The Manufacturing Immortality Project is a three-year project, funded by the Engineering and Physical Sciences Research Council (EPSRC), that will investigate the development of new materials made up of biological and non-biological parts which are capable of self-healing.
Initially the project will focus on creating materials for use in inaccessible places such as deep-sea cables or radioactive sites, but in the future the research could lead to consumer goods such as mobile phones with self-healing screens.
The EPSRC-funded consortium is made up of experts from the University of Bristol, Sheffield Hallam University, University of Manchester, Cranfield University, University of Aberdeen, Lancaster University and Northumbria University.
Dr Paul Race, Principal Investigator and a Biochemist at the University of Bristol said:
“This is a hugely exciting project that leverages the combined expertise of researchers across seven universities and 13 companies to deliver truly transformative self-healing technologies for use across a range of application areas.
“The aim of the Manufacturing Immortality consortium is to create new materials which have the ability to regenerate – or are very difficult to break – by combining bio and non-biological composites, such as bacteria with ceramics, glass and electronics.
“This research has the potential to lead to some truly ground-breaking developments which could have a huge impact on our everyday lives – such as smartphone screens which have the ability to ‘self-heal’ if they are cracked or damaged.
“Our ultimate ambition it that the outcomes of this project will significantly contribute to positioning the UK as a world leader in innovative manufacturing technologies.”
Dr Paul Bingham, reader in materials engineering and Sheffield Hallam’s project lead, said:
“This is a substantial and important project and SHU is proud to be part of this team with other leading institutions.
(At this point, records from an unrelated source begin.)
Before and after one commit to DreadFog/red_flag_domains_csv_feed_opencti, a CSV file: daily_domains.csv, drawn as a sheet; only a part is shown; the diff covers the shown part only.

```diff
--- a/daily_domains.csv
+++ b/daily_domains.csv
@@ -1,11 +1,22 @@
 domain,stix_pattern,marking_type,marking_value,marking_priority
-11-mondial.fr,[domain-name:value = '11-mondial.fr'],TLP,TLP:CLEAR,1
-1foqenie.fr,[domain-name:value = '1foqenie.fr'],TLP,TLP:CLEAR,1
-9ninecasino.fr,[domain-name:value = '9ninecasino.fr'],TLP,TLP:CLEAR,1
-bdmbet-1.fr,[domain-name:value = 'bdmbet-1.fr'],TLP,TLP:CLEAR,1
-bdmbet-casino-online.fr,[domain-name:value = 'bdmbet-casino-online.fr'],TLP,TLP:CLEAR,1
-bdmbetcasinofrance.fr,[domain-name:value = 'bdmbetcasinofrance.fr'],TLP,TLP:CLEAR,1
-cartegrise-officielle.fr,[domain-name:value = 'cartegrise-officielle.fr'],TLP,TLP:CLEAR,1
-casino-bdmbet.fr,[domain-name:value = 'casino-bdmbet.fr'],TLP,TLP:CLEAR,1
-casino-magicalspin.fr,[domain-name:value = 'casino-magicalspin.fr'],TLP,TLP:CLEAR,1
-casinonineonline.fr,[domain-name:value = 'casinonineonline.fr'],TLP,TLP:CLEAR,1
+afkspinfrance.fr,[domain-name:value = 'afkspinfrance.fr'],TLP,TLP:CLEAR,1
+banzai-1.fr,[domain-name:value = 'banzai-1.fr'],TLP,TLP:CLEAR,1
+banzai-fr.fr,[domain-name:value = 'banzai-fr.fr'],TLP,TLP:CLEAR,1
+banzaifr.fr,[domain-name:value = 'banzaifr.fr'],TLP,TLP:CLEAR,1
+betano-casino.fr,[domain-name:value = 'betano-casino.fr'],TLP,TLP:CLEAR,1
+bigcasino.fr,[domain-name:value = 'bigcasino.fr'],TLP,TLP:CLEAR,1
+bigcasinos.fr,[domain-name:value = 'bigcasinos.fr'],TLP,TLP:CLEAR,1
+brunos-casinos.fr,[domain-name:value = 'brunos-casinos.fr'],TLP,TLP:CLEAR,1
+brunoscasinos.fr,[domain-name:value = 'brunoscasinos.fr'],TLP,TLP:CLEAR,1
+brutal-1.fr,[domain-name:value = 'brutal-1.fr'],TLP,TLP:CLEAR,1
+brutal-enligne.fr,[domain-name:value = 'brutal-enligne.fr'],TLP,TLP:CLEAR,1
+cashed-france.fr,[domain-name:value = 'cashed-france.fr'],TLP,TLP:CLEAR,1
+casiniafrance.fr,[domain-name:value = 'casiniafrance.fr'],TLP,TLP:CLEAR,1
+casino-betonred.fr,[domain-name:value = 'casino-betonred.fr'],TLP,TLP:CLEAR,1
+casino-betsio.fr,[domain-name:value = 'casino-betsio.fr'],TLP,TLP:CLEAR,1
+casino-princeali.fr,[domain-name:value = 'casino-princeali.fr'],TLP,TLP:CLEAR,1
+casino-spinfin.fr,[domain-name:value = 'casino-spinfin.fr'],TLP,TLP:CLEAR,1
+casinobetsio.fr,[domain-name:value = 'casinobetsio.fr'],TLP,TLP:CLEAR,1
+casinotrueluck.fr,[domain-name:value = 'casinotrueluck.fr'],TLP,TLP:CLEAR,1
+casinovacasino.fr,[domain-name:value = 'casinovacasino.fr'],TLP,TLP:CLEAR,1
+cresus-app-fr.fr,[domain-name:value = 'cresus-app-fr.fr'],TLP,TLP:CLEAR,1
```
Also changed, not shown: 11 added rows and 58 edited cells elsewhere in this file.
The team hopes that within the next 18 months we will start to see some very exciting results which, by the end of the three-year project, could well be fully functioning devices and materials.”
Source: University of Bristol